Marquez used most of the session to put the not-so-new carbon reinforced frame to the test and stuck to his beloved hard tyres for two fairly consistent runs. After joining the final time attack, the Spaniard posted the first 1:55 time of the weekend, before Quartararo joined that select two-man group. Jack Miller showcased the sci-fi Ducati package best on his run to third position but his top time was tied with factory colleague Andrea Dovizioso’s. The FP1 leader laid low in FP2 and waited until the final ten minutes to improve on his morning’s work.

The early spotlight moved off Viñales towards the end but the Yamaha man kept close in fifth position, less than three tenths of a second slower than his Petronas branded teammate. After holding an early lead in FP2, Alex Rins fought to keep a top six position and was the final rider within half a second of Quartararo. Franco Morbidelli continued to be upstaged by his teammate but put in a solid performance in seventh spot, ahead of the factory machines of Cal Crutchlow and Valentino Rossi. To his credit, Yamaha’s veteran had far from a carefree Friday, Rossi provisionally in the top ten when smoke started pouring out the back of his bike.

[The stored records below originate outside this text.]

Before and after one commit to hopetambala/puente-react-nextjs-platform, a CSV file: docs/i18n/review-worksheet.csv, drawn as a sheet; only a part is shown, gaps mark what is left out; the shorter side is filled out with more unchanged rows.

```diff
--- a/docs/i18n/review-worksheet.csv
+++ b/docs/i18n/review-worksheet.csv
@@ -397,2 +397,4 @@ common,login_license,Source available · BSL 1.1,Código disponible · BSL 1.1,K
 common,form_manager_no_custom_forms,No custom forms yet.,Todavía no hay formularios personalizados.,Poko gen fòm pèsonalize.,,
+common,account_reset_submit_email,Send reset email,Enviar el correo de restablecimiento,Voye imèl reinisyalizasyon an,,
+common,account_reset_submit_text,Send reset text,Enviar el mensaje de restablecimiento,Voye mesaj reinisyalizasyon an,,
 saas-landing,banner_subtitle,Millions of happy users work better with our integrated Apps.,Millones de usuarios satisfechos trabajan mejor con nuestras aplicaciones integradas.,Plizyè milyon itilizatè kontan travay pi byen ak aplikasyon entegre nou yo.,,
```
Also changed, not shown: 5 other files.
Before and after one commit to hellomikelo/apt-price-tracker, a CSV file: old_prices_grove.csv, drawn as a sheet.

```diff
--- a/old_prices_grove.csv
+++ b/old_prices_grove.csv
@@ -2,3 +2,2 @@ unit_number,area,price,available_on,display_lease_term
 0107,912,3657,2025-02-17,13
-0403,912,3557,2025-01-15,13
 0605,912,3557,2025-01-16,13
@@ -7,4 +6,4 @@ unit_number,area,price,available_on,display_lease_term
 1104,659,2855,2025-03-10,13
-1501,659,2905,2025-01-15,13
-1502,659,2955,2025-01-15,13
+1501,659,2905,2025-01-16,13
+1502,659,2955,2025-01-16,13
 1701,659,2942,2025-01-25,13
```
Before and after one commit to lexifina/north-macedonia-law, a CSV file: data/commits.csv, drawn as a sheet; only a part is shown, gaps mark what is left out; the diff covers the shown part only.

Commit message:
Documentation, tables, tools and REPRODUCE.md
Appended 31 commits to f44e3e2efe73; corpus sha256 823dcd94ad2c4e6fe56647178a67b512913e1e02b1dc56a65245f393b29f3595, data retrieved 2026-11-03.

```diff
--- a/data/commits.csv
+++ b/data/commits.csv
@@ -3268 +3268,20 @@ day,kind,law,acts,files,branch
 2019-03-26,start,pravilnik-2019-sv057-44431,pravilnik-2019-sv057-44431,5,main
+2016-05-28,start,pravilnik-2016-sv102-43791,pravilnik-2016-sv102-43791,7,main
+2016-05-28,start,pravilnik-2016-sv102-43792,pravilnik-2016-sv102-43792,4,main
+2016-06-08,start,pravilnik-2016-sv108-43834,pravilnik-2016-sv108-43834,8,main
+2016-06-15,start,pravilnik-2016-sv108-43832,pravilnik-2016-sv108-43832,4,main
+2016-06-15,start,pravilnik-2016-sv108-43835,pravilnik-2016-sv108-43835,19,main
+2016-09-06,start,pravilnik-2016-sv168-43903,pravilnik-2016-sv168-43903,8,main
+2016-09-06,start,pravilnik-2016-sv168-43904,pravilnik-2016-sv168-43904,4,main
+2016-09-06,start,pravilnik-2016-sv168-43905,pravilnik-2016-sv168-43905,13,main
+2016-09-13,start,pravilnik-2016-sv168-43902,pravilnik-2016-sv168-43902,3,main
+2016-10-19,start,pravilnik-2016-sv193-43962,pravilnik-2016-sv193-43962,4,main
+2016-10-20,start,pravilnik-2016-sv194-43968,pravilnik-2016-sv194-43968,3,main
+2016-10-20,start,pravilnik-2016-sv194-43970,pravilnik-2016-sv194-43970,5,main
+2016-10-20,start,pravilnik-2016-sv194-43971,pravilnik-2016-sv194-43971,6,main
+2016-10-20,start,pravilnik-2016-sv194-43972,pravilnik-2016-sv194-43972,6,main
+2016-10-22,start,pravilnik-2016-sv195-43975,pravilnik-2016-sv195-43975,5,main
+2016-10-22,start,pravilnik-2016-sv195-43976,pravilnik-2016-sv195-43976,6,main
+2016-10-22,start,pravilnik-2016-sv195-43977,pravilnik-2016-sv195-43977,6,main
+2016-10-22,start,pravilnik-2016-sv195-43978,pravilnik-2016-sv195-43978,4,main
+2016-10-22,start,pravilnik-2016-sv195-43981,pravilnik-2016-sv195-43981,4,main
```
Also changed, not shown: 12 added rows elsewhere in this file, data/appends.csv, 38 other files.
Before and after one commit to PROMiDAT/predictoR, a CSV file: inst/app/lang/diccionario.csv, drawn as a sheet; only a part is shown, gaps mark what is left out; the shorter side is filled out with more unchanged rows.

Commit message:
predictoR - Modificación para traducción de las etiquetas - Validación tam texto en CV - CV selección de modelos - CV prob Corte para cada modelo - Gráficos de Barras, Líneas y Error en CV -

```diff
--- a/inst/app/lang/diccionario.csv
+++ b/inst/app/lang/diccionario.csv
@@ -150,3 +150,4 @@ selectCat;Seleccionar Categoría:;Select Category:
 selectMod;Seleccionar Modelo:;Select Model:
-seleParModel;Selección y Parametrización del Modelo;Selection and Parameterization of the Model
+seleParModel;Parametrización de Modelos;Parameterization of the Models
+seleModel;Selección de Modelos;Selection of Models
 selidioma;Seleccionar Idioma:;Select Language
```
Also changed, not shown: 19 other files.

After crawling to pitlane, the Italian was able to rejoin the action and sneak back into provisional Q2 places.

Danilo Petrucci rounded out the top ten, demoting Joan Mir and the impressive duo of Takaaki Nakagami and Miguel Oliveira. The Japanese rider looked impressive throughout the session but a late crash cost him dearly, while the Portuguese rider’s promising improvements weren’t quite enough to keep him inside those all-important top ten places.


Pos. Num. Rider Bike Time Gap 1st Prev.
1 20 Fabio QUARTARARO Yamaha 1'55.802    
2 93 Marc MARQUEZ Honda 1'55.825 0.023 0.023
3 43 Jack MILLER Ducati 1'56.071 0.269 0.246
4 4 Andrea DOVIZIOSO Ducati 1'56.071 0.269  
5 12 Maverick VIÑALES Yamaha 1'56.084 0.282 0.013
6 42 Alex RINS Suzuki 1'56.225 0.423 0.141
7 21 Franco MORBIDELLI Yamaha 1'56.419 0.617 0.194
8 35 Cal CRUTCHLOW Honda 1'56.443 0.641 0.024
9 46 Valentino ROSSI Yamaha 1'56.527 0.725 0.084
10 9 Danilo PETRUCCI Ducati 1'56.593 0.791 0.066
11 36 Joan MIR Suzuki 1'56.620 0.818 0.027
12 30 Takaaki NAKAGAMI Honda 1'56.662 0.860 0.042
13 88 Miguel OLIVEIRA KTM 1'56.732 0.930 0.070
14 6 Stefan BRADL Honda 1'56.876 1.074 0.144
15 41 Aleix ESPARGARO Aprilia 1'56.958 1.156 0.082
16 53 Tito RABAT Ducati 1'57.057 1.255 0.099
17 50 Sylvain GUINTOLI Suzuki 1'57.098 1.296 0.041
18 29 Andrea IANNONE Aprilia 1'57.256 1.454 0.158
19 55 Hafizh SYAHRIN KTM 1'57.484 1.682 0.228
20 5 Johann ZARCO KTM 1'57.496 1.694 0.012
21 17 Karel ABRAHAM Ducati 1'57.562 1.760 0.066
22 44 Pol ESPARGARO KTM 1'57.792 1.990 0.230
23 63 Francesco BAGNAIA Ducati 1'57.893 2.091 0.101
Round Number: 
Tweet Button: 

Back to top


When Session 2 begun the Suzuki of Rins was the first one on track. I noticed that it slided and buckeled out of turn 8 so I started to see how the other bikes behaved there.    The most composed one was Marquez. Hardly a move out of the turn and on to the small straight. The second best behaving was Rossi. It did move a little ( up and down ) but everytime it went "up" it looked like he got more speed.   The worst one was the KTM....  Well.. tied with the factory Ducati.. the rest was somwhere innbetween.  I did not notice no20...  he was so far down the timing sheets so I never looked at his bike.